→ **Prompt**:
Every record below is to be repeated exactly, with the pictures left out.

→ **Given records**:

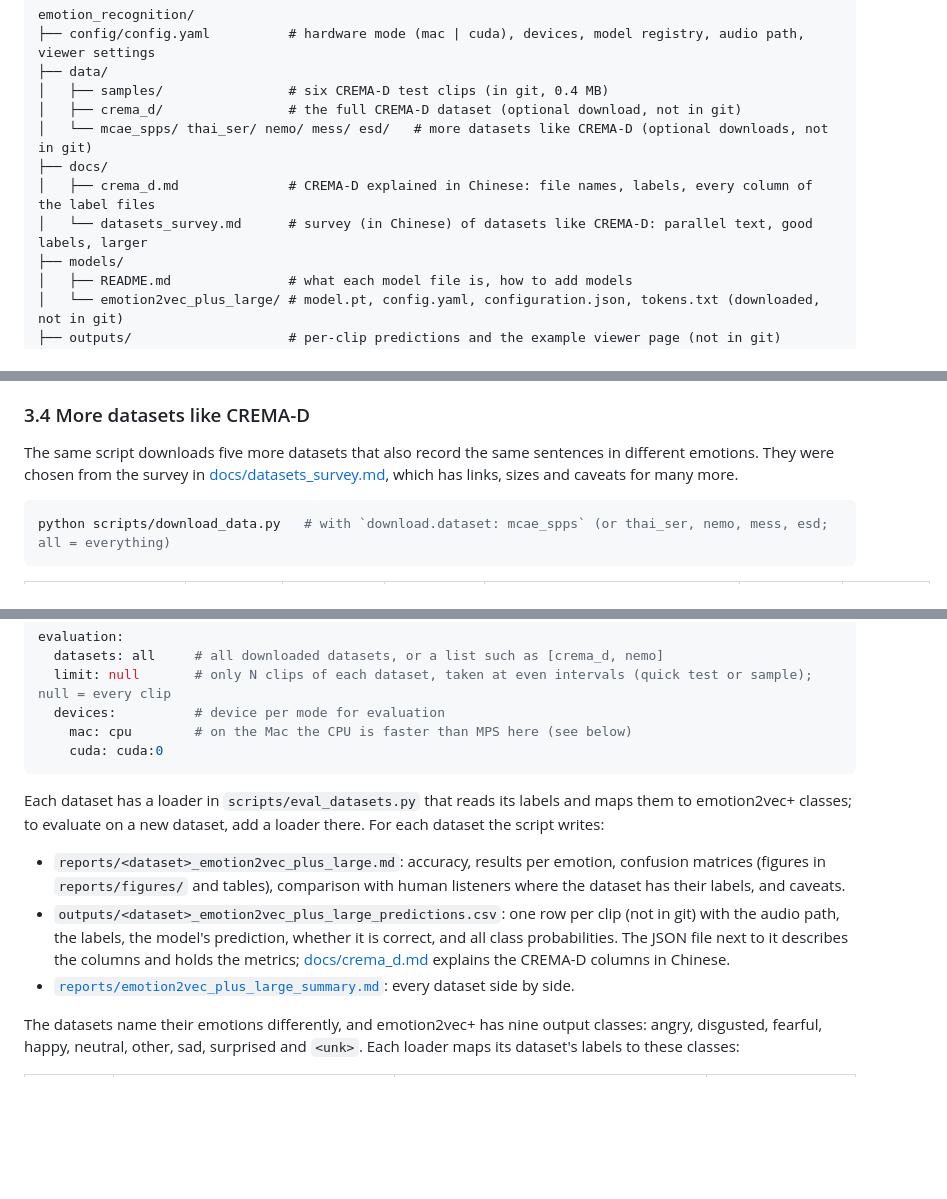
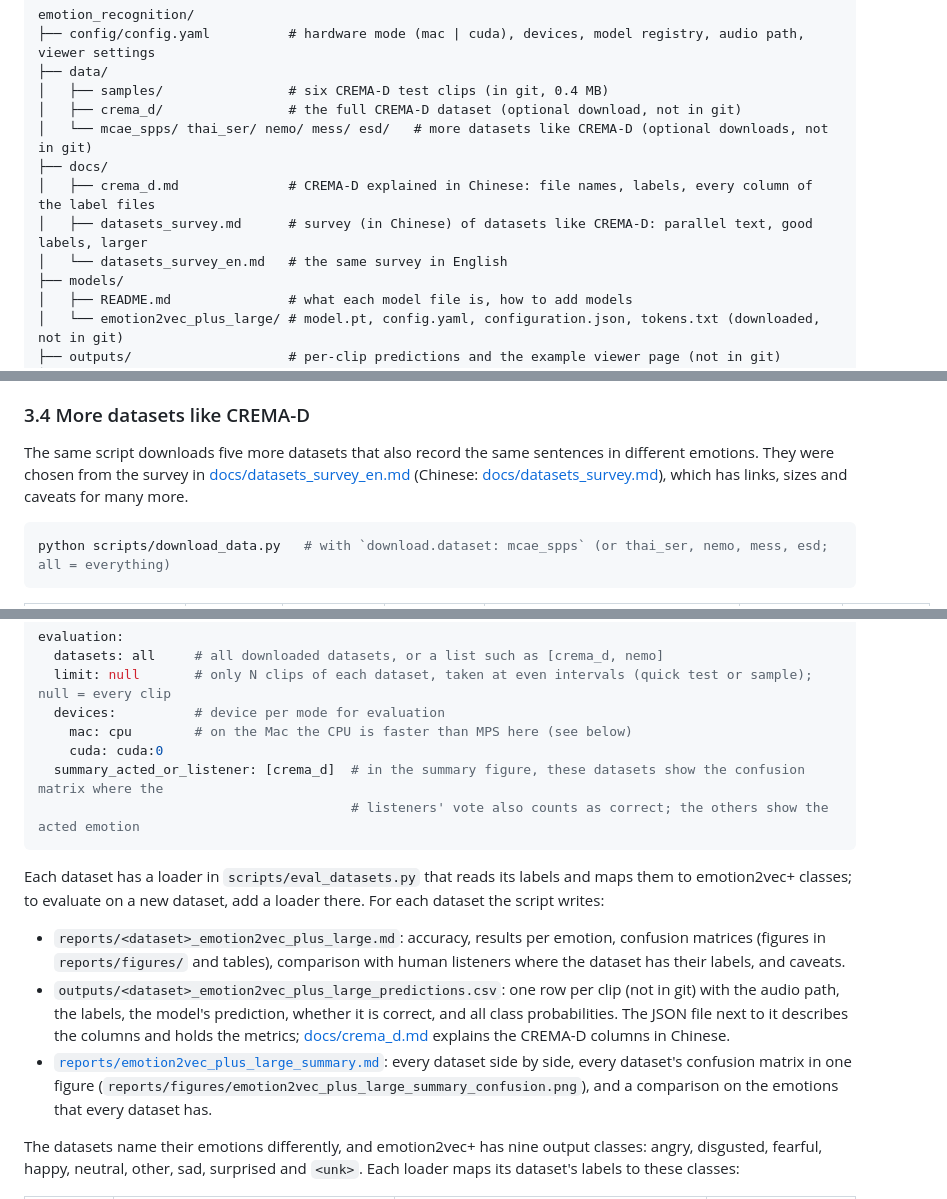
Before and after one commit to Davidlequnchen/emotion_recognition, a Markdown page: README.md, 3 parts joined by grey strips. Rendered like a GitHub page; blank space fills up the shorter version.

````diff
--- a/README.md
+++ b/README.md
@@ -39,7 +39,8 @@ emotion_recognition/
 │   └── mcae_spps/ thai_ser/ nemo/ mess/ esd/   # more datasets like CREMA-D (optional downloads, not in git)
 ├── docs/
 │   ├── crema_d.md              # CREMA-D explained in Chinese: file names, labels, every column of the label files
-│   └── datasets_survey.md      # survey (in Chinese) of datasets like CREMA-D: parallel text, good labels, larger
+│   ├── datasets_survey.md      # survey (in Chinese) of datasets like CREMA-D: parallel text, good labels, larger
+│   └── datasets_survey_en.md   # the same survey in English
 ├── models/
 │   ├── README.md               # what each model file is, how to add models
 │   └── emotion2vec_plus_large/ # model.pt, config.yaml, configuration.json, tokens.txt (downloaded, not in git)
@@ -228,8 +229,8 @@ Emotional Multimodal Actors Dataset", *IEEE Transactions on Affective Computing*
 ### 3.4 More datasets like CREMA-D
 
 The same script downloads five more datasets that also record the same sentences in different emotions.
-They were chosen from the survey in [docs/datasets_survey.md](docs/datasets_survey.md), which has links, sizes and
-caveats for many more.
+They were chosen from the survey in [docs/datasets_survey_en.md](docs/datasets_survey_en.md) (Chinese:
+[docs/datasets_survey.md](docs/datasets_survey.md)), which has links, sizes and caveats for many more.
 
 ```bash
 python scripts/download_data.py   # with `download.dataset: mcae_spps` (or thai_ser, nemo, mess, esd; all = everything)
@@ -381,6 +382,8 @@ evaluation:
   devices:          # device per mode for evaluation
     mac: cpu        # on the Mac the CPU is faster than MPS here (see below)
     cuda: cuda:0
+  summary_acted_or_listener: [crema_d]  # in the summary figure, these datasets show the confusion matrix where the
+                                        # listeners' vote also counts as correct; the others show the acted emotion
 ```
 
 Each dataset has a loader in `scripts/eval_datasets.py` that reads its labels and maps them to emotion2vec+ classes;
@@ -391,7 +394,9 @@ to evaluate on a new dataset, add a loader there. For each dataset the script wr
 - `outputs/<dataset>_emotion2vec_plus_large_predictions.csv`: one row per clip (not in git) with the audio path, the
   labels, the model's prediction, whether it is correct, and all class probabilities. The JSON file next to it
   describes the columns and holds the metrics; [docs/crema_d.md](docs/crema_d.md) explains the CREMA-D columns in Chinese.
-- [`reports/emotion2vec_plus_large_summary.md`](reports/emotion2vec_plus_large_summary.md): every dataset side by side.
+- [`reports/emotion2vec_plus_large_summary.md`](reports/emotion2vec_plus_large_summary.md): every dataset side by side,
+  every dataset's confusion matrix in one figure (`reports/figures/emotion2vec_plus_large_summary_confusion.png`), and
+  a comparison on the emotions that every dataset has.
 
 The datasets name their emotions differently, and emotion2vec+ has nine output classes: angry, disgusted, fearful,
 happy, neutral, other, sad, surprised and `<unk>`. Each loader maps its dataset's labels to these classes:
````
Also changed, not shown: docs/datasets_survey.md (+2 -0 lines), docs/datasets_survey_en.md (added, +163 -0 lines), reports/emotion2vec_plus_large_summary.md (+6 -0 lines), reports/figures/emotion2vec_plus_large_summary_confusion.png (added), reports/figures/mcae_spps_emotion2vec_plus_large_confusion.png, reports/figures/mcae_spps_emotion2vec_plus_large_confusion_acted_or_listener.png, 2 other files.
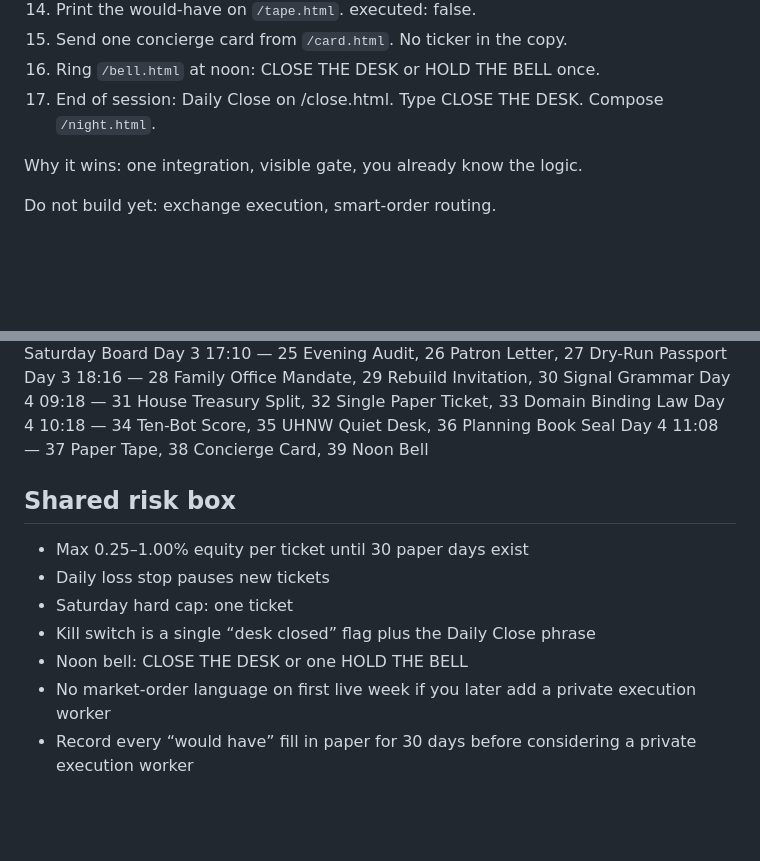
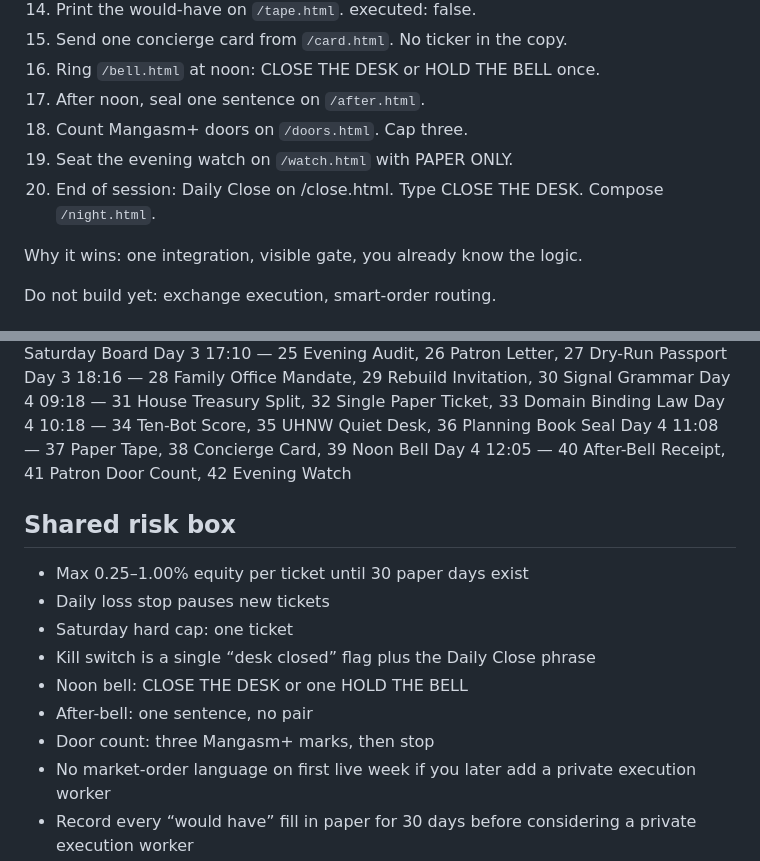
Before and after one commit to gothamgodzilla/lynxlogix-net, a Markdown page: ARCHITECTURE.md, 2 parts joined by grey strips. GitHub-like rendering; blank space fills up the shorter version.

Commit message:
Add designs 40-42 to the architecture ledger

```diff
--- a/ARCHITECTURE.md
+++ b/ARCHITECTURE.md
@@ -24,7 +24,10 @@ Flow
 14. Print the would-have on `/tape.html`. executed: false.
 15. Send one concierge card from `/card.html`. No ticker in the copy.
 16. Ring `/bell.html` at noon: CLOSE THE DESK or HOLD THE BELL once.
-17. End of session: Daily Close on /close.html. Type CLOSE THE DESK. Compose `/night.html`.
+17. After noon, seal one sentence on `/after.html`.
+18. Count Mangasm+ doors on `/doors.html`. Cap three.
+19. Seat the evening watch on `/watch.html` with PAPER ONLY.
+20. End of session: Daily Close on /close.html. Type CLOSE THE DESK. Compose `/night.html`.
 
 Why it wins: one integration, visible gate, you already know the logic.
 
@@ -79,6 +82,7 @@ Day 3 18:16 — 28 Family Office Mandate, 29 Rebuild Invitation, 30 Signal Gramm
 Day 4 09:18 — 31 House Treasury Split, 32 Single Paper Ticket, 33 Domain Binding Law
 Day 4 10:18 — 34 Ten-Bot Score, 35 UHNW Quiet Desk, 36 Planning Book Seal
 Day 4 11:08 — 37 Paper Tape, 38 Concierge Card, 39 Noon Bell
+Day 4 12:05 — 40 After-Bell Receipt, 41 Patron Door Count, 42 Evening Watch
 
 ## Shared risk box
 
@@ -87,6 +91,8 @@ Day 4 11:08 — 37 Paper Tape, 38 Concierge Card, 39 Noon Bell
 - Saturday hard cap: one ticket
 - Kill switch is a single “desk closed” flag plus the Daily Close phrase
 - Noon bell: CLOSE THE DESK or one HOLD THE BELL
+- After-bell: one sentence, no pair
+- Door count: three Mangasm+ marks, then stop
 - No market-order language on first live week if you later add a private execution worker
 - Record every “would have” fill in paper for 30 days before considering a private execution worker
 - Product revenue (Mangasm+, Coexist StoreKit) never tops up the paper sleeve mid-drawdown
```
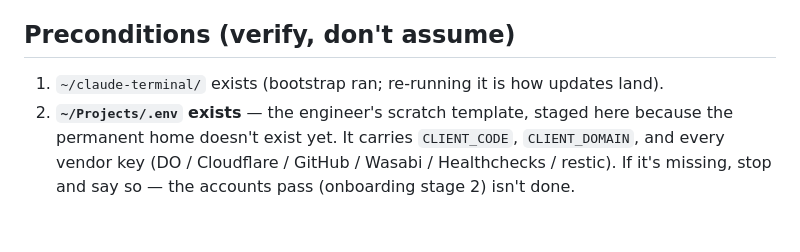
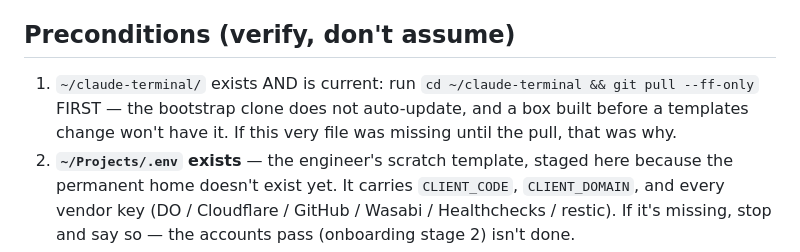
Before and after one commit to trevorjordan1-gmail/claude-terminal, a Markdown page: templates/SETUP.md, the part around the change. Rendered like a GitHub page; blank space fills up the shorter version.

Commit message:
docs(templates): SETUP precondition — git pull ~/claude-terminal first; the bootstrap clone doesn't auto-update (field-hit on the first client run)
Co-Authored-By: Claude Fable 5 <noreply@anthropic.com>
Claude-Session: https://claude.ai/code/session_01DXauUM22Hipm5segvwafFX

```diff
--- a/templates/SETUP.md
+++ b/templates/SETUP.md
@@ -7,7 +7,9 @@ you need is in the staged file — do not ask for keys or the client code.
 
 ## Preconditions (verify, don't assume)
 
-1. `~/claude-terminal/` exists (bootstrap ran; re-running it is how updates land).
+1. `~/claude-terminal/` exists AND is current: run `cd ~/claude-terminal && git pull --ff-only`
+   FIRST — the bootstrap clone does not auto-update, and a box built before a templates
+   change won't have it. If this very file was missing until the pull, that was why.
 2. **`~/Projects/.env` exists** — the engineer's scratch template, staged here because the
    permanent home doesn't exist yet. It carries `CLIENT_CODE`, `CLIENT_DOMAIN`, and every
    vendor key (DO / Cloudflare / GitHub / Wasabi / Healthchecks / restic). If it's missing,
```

→ **Response to this task**:
Before and after one commit to Davidlequnchen/emotion_recognition, a Markdown page: README.md, 3 parts joined by grey strips. Rendered like a GitHub page; blank space fills up the shorter version.

````diff
--- a/README.md
+++ b/README.md
@@ -39,7 +39,8 @@ emotion_recognition/
 │   └── mcae_spps/ thai_ser/ nemo/ mess/ esd/   # more datasets like CREMA-D (optional downloads, not in git)
 ├── docs/
 │   ├── crema_d.md              # CREMA-D explained in Chinese: file names, labels, every column of the label files
-│   └── datasets_survey.md      # survey (in Chinese) of datasets like CREMA-D: parallel text, good labels, larger
+│   ├── datasets_survey.md      # survey (in Chinese) of datasets like CREMA-D: parallel text, good labels, larger
+│   └── datasets_survey_en.md   # the same survey in English
 ├── models/
 │   ├── README.md               # what each model file is, how to add models
 │   └── emotion2vec_plus_large/ # model.pt, config.yaml, configuration.json, tokens.txt (downloaded, not in git)
@@ -228,8 +229,8 @@ Emotional Multimodal Actors Dataset", *IEEE Transactions on Affective Computing*
 ### 3.4 More datasets like CREMA-D
 
 The same script downloads five more datasets that also record the same sentences in different emotions.
-They were chosen from the survey in [docs/datasets_survey.md](docs/datasets_survey.md), which has links, sizes and
-caveats for many more.
+They were chosen from the survey in [docs/datasets_survey_en.md](docs/datasets_survey_en.md) (Chinese:
+[docs/datasets_survey.md](docs/datasets_survey.md)), which has links, sizes and caveats for many more.
 
 ```bash
 python scripts/download_data.py   # with `download.dataset: mcae_spps` (or thai_ser, nemo, mess, esd; all = everything)
@@ -381,6 +382,8 @@ evaluation:
   devices:          # device per mode for evaluation
     mac: cpu        # on the Mac the CPU is faster than MPS here (see below)
     cuda: cuda:0
+  summary_acted_or_listener: [crema_d]  # in the summary figure, these datasets show the confusion matrix where the
+                                        # listeners' vote also counts as correct; the others show the acted emotion
 ```
 
 Each dataset has a loader in `scripts/eval_datasets.py` that reads its labels and maps them to emotion2vec+ classes;
@@ -391,7 +394,9 @@ to evaluate on a new dataset, add a loader there. For each dataset the script wr
 - `outputs/<dataset>_emotion2vec_plus_large_predictions.csv`: one row per clip (not in git) with the audio path, the
   labels, the model's prediction, whether it is correct, and all class probabilities. The JSON file next to it
   describes the columns and holds the metrics; [docs/crema_d.md](docs/crema_d.md) explains the CREMA-D columns in Chinese.
-- [`reports/emotion2vec_plus_large_summary.md`](reports/emotion2vec_plus_large_summary.md): every dataset side by side.
+- [`reports/emotion2vec_plus_large_summary.md`](reports/emotion2vec_plus_large_summary.md): every dataset side by side,
+  every dataset's confusion matrix in one figure (`reports/figures/emotion2vec_plus_large_summary_confusion.png`), and
+  a comparison on the emotions that every dataset has.
 
 The datasets name their emotions differently, and emotion2vec+ has nine output classes: angry, disgusted, fearful,
 happy, neutral, other, sad, surprised and `<unk>`. Each loader maps its dataset's labels to these classes:
````
Also changed, not shown: docs/datasets_survey.md (+2 -0 lines), docs/datasets_survey_en.md (added, +163 -0 lines), reports/emotion2vec_plus_large_summary.md (+6 -0 lines), reports/figures/emotion2vec_plus_large_summary_confusion.png (added), reports/figures/mcae_spps_emotion2vec_plus_large_confusion.png, reports/figures/mcae_spps_emotion2vec_plus_large_confusion_acted_or_listener.png, 2 other files.
Before and after one commit to gothamgodzilla/lynxlogix-net, a Markdown page: ARCHITECTURE.md, 2 parts joined by grey strips. GitHub-like rendering; blank space fills up the shorter version.

Commit message:
Add designs 40-42 to the architecture ledger

```diff
--- a/ARCHITECTURE.md
+++ b/ARCHITECTURE.md
@@ -24,7 +24,10 @@ Flow
 14. Print the would-have on `/tape.html`. executed: false.
 15. Send one concierge card from `/card.html`. No ticker in the copy.
 16. Ring `/bell.html` at noon: CLOSE THE DESK or HOLD THE BELL once.
-17. End of session: Daily Close on /close.html. Type CLOSE THE DESK. Compose `/night.html`.
+17. After noon, seal one sentence on `/after.html`.
+18. Count Mangasm+ doors on `/doors.html`. Cap three.
+19. Seat the evening watch on `/watch.html` with PAPER ONLY.
+20. End of session: Daily Close on /close.html. Type CLOSE THE DESK. Compose `/night.html`.
 
 Why it wins: one integration, visible gate, you already know the logic.
 
@@ -79,6 +82,7 @@ Day 3 18:16 — 28 Family Office Mandate, 29 Rebuild Invitation, 30 Signal Gramm
 Day 4 09:18 — 31 House Treasury Split, 32 Single Paper Ticket, 33 Domain Binding Law
 Day 4 10:18 — 34 Ten-Bot Score, 35 UHNW Quiet Desk, 36 Planning Book Seal
 Day 4 11:08 — 37 Paper Tape, 38 Concierge Card, 39 Noon Bell
+Day 4 12:05 — 40 After-Bell Receipt, 41 Patron Door Count, 42 Evening Watch
 
 ## Shared risk box
 
@@ -87,6 +91,8 @@ Day 4 11:08 — 37 Paper Tape, 38 Concierge Card, 39 Noon Bell
 - Saturday hard cap: one ticket
 - Kill switch is a single “desk closed” flag plus the Daily Close phrase
 - Noon bell: CLOSE THE DESK or one HOLD THE BELL
+- After-bell: one sentence, no pair
+- Door count: three Mangasm+ marks, then stop
 - No market-order language on first live week if you later add a private execution worker
 - Record every “would have” fill in paper for 30 days before considering a private execution worker
 - Product revenue (Mangasm+, Coexist StoreKit) never tops up the paper sleeve mid-drawdown
```
Before and after one commit to trevorjordan1-gmail/claude-terminal, a Markdown page: templates/SETUP.md, the part around the change. Rendered like a GitHub page; blank space fills up the shorter version.

Commit message:
docs(templates): SETUP precondition — git pull ~/claude-terminal first; the bootstrap clone doesn't auto-update (field-hit on the first client run)
Co-Authored-By: Claude Fable 5 <noreply@anthropic.com>
Claude-Session: https://claude.ai/code/session_01DXauUM22Hipm5segvwafFX

```diff
--- a/templates/SETUP.md
+++ b/templates/SETUP.md
@@ -7,7 +7,9 @@ you need is in the staged file — do not ask for keys or the client code.
 
 ## Preconditions (verify, don't assume)
 
-1. `~/claude-terminal/` exists (bootstrap ran; re-running it is how updates land).
+1. `~/claude-terminal/` exists AND is current: run `cd ~/claude-terminal && git pull --ff-only`
+   FIRST — the bootstrap clone does not auto-update, and a box built before a templates
+   change won't have it. If this very file was missing until the pull, that was why.
 2. **`~/Projects/.env` exists** — the engineer's scratch template, staged here because the
    permanent home doesn't exist yet. It carries `CLIENT_CODE`, `CLIENT_DOMAIN`, and every
    vendor key (DO / Cloudflare / GitHub / Wasabi / Healthchecks / restic). If it's missing,
```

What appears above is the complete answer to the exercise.